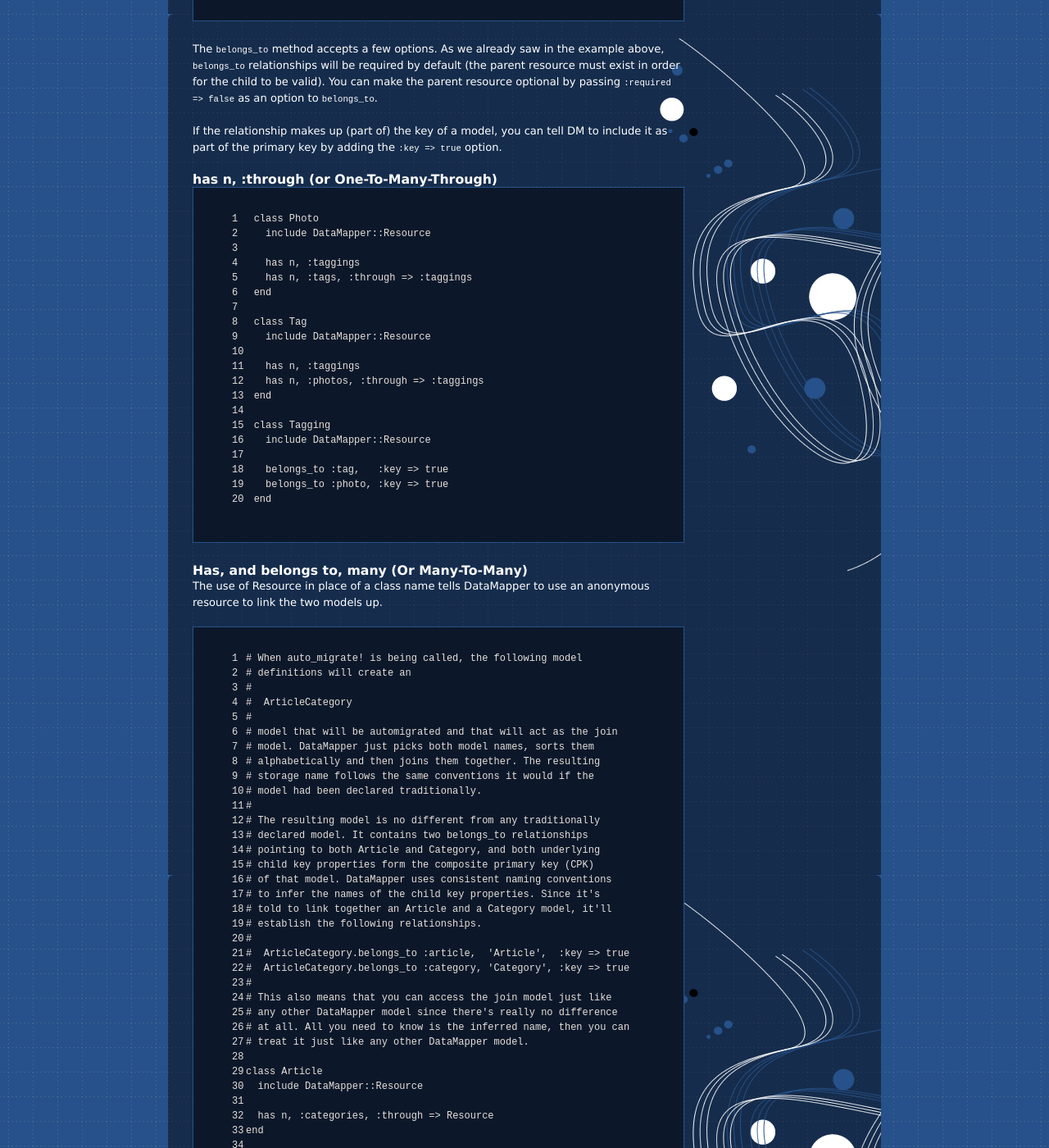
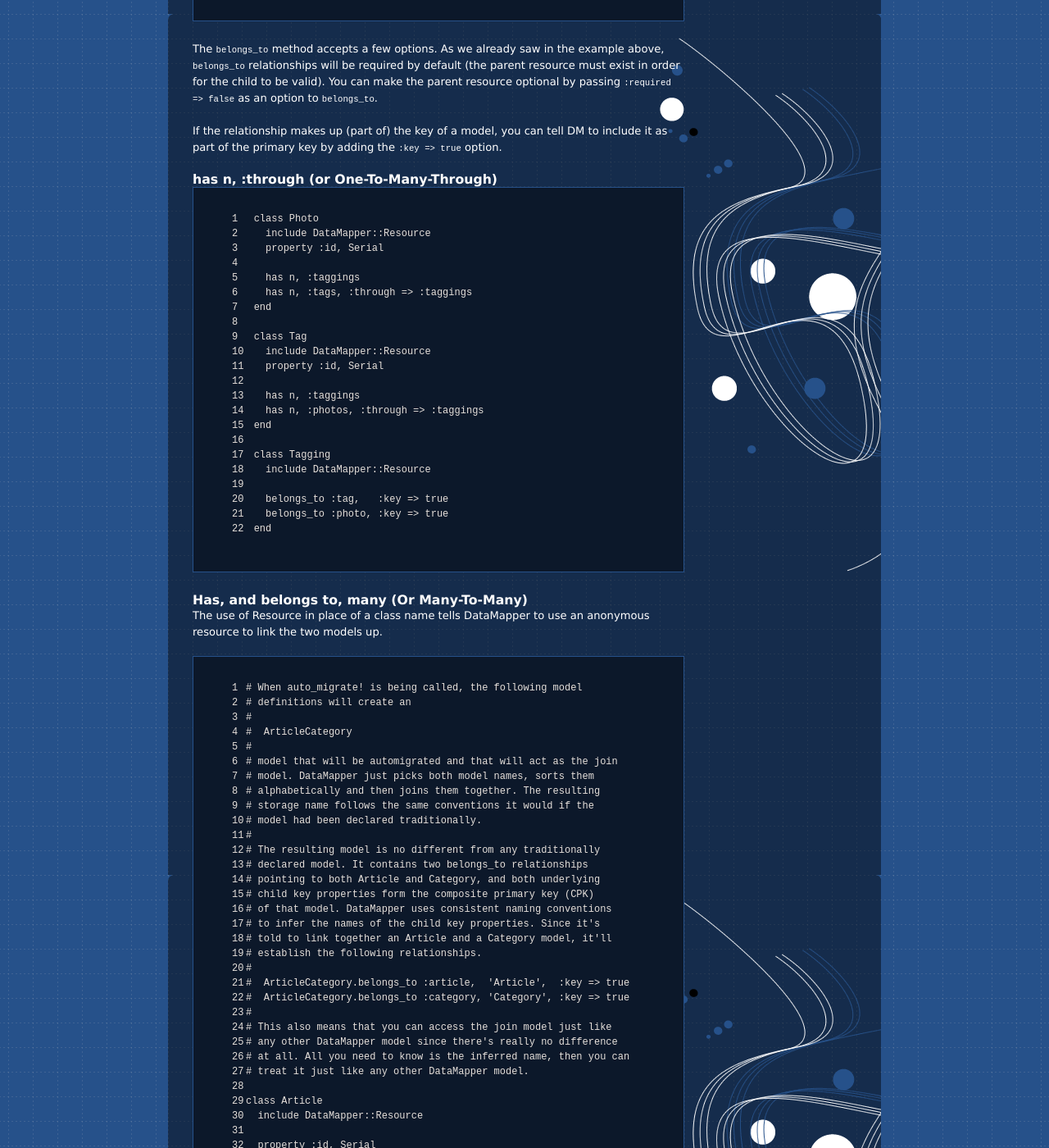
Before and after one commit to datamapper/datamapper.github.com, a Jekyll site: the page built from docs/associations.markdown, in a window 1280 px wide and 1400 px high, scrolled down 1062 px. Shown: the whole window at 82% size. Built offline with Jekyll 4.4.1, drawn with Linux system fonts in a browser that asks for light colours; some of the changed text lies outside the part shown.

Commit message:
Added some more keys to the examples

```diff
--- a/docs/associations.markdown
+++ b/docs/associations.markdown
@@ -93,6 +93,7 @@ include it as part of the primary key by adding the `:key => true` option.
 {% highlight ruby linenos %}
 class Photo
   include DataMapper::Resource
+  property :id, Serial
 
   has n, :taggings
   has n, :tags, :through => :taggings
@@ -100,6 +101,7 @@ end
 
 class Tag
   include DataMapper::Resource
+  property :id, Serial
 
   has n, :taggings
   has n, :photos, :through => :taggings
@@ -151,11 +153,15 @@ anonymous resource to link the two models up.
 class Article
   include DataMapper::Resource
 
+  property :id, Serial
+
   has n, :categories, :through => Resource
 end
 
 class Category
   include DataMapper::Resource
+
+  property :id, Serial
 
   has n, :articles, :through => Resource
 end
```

- - - - - - -

EXERCISE INSTRUCTIONS:
Throughout the material above, report each line holding the word "class".

EXPECTED ANSWER:
 class Photo
 class Tag
 class Article
 class Category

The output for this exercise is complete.